https://arctichealth.org/en/permalink/ahliterature107628
Source
Eur Child Adolesc Psychiatry. 2014 May;23(5):347-60
Publication Type
Article
Date
May-2014
Author
Sheilagh Hodgins
Sara Lövenhag
Mattias Rehn
Kent W Nilsson
Author Affiliation
Maria-Ungdom Research Centre, Stockholm, Sweden.
Source
Eur Child Adolesc Psychiatry. 2014 May;23(5):347-60
Date
May-2014
Language
English
Publication Type
Article
Keywords
Adolescent
Adolescent Behavior - psychology
Antisocial Personality Disorder - diagnosis - epidemiology
Comorbidity
Crime - psychology
Female
Follow-Up Studies
Humans
Interviews as Topic
Male
Mental Disorders - epidemiology
Outcome Assessment (Health Care)
Parents
Patient Acceptance of Health Care - statistics & numerical data
Poverty - statistics & numerical data
Prevalence
Residence Characteristics

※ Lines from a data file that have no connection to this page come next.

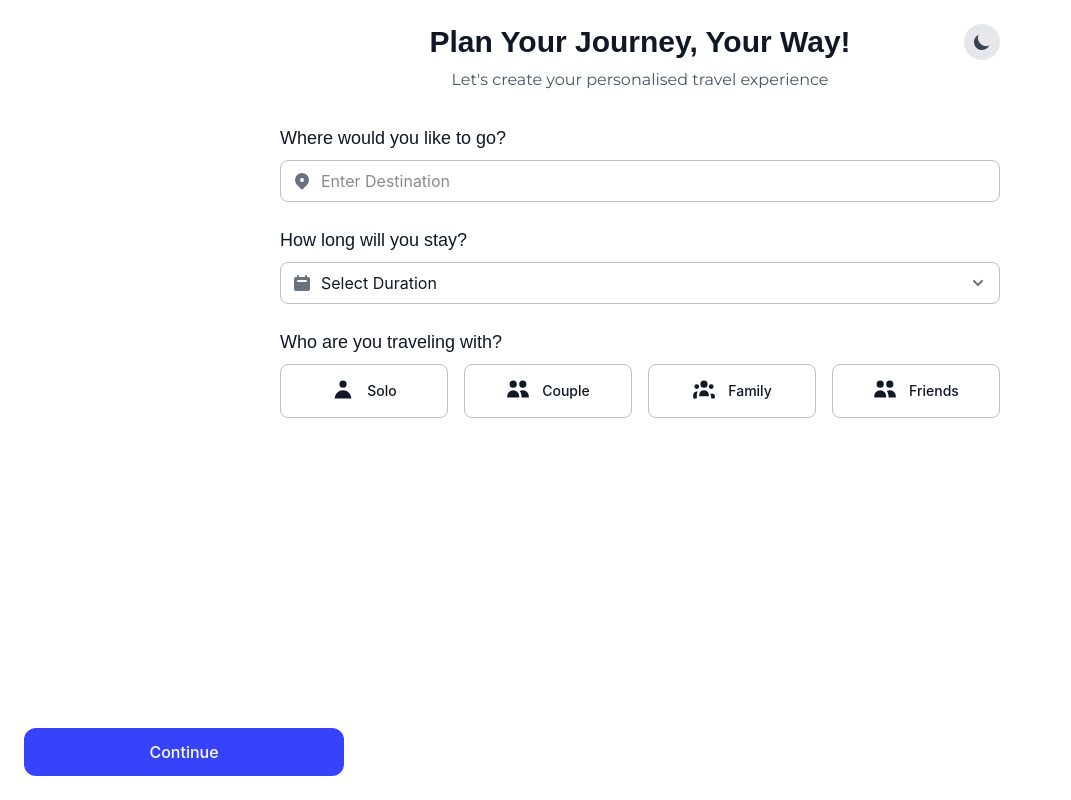
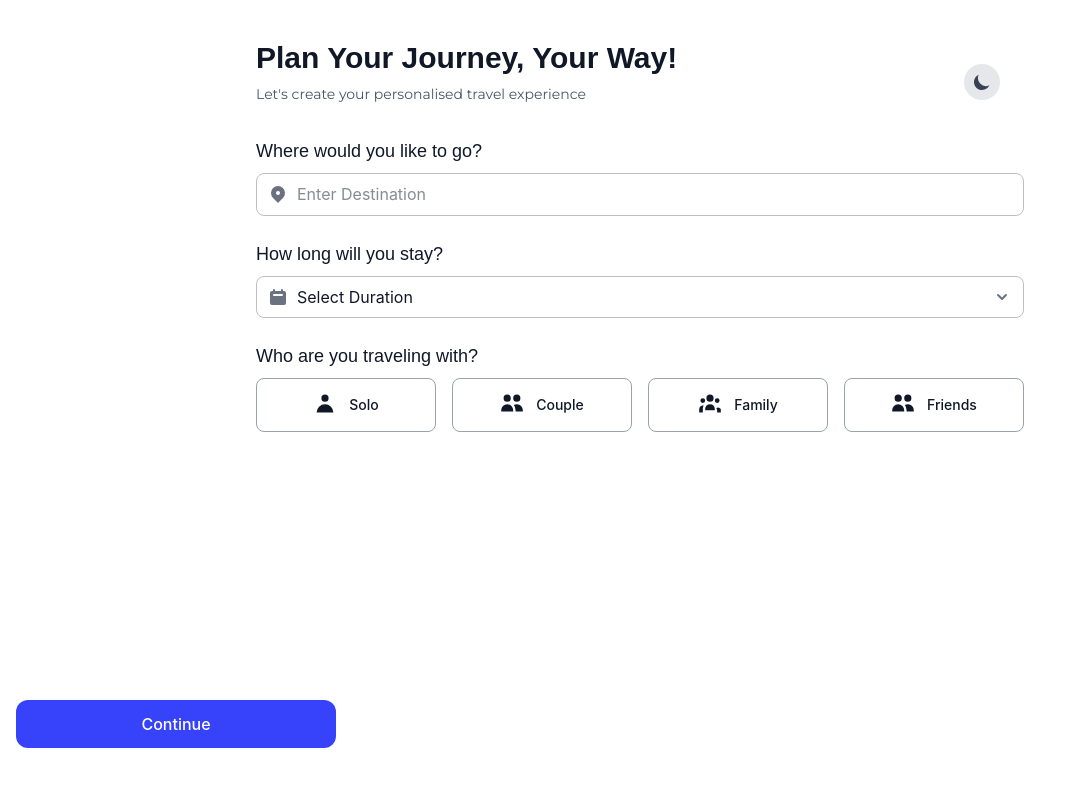
Before and after one commit to ashokkumar272/Travel_Itinerary, a React (Vite) app in the folder frontend/: page / in a window 1280 px wide. Shown: the whole page, without its empty margins (0-1071 px from the left). Built offline with nearby package versions, Linux system fonts and the light colour scheme.

Commit message:
styling improved

```diff
--- a/frontend/src/components/InputField.jsx
+++ b/frontend/src/components/InputField.jsx
@@ -8,7 +8,7 @@ const InputField = ({ icon, placeholder, value, onChange, darkMode }) => {
       </div>
       <input
         type="text"
-        className={`w-full py-2 px-10 rounded-lg focus:ring-1 ${
+        className={`w-full h-[42.67px] py-2 px-10 rounded-lg focus:ring-1 ${
           darkMode
             ? 'bg-[#333333] border-0 text-white placeholder-gray-400 focus:ring-[#3643FB]'
             : 'bg-white border border-[#BFBFBF] focus:ring-[#3643FB] focus:outline-none'
--- a/frontend/src/components/SelectField.jsx
+++ b/frontend/src/components/SelectField.jsx
@@ -7,7 +7,7 @@ const SelectField = ({ icon, placeholder, value, onChange, darkMode }) => {
         {icon}
       </div>
       <select
-        className={`w-full py-2 px-10 appearance-none rounded-lg ${
+        className={`w-full h-[42.67px] py-2 px-10 appearance-none rounded-lg ${
           darkMode
             ? 'bg-[#333333] border-0 text-white focus:ring-[#3643FB]'
             : 'bg-white border border-[#BFBFBF] text-gray-900 focus:outline-none focus:ring-[#3643FB]'
--- a/frontend/src/components/TravelOptionCard.jsx
+++ b/frontend/src/components/TravelOptionCard.jsx
@@ -4,20 +4,19 @@ const TravelOptionCard = ({ icon, label, selected, onClick, darkMode }) => {
   return (
     <div
       onClick={onClick}
-      className={`flex gap-2 md:gap-3 items-center justify-center px-2 sm:px-3 md:px-4 py-2 sm:py-2.5 md:py-3 rounded-lg cursor-pointer transition-all w-full ${
+      className={`flex gap-2 md:gap-3 items-center justify-center px-2 sm:px-3 md:px-4 py-2 sm:py-2.5 md:py-3 rounded-lg border cursor-pointer transition-all w-full ${
         darkMode
           ? selected
-            ? 'text-white'
-            : 'text-gray-200'
+            ? 'border-blue-500 text-white'
+            : 'border-[#3A3A3A] text-gray-200'
           : selected
-            ? 'border border-blue-700 text-gray-900'
-            : 'border border-[#BFBFBF] text-gray-900'
+            ? 'border-blue-700 text-gray-900'
+            : 'border-gray-400 text-gray-900'
       }`}
       style={{
         backgroundColor: darkMode
           ? selected ? '#1e3a8a' /* blue-900 */ : '#333333'
-          : selected ? '#93c5fd' /* blue-300 */ : '#FFFFFF',
-        border: darkMode ? 'none' : selected ? '1px solid #1d4ed8' : '1px solid #BFBFBF'
+          : selected ? '#93c5fd' /* blue-300 */ : '#FFFFFF'
       }}
     >
       <div className="text-lg sm:text-xl mb-0.5 sm:mb-1">{icon}</div>
--- a/frontend/src/pages/TravelForm.jsx
+++ b/frontend/src/pages/TravelForm.jsx
@@ -19,8 +19,8 @@ const TravelForm = ({ darkMode, setDarkMode }) => {
   };
 
   return (
-    <div className={`flex flex-col justify-between min-h-screen ${darkMode ? 'bg-[#0B0809] text-white' : 'bg-white text-gray-900'}`}>
-      <div className={`w-full max-w-3xl mx-auto p-6 ${darkMode ? 'bg-[#0B0809]' : 'bg-white'} rounded-lg relative`}>
+    <div className={`flex flex-col px-4 py-10 justify-between min-h-screen ${darkMode ? 'bg-[#0B0809] text-white' : 'bg-white text-gray-900'}`}>
+      <div className={`w-full max-w-3xl mx-auto ${darkMode ? 'bg-[#0B0809]' : 'bg-white'} rounded-lg relative`}>
         {/* Dark Mode Toggle */}
         <div className="absolute right-6 top-6">
           <button
@@ -41,11 +41,11 @@ const TravelForm = ({ darkMode, setDarkMode }) => {
         </div>
 
         {/* Header - centered in portrait */}
-        <div className="mb-8 text-center">
-          <h1 className="text-2xl sm:text-3xl font-extrabold mb-1 sm:mb-2 font-mont">
+        <div className="mb-8">
+          <h2 className="text-2xl sm:text-3xl font-semibold mb-1 sm:mb-2 font-mont">
             Plan Your Journey, Your Way!
-          </h1>
-          <p className={`font-montserrat ${darkMode ? 'text-gray-300' : 'text-gray-600'}`}>
+          </h2>
+          <p className={`font-montserrat text-[14px] ${darkMode ? 'text-gray-300' : 'text-gray-600'}`}>
             Let's create your personalised travel experience
           </p>
         </div>
@@ -181,7 +181,7 @@ const TravelForm = ({ darkMode, setDarkMode }) => {
           </div>
         </div>
       </div>
-      <div className={`flex justify-center sm:justify-start p-6 mt-auto ${darkMode ? 'bg-' : ''}`}>
+      <div className={`flex justify-center mb-3 sm:justify-start mt-auto ${darkMode ? 'bg-' : ''}`}>
         <div className="w-full sm:max-w-xs">
           <Button onClick={handleSubmit} darkMode={darkMode}>Continue</Button>
         </div>
```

Risk factors
Socioeconomic Factors
Substance Abuse Treatment Centers
Substance-Related Disorders - epidemiology - psychology - therapy
Sweden - epidemiology
Urban Population
Violence - psychology - statistics & numerical data
Abstract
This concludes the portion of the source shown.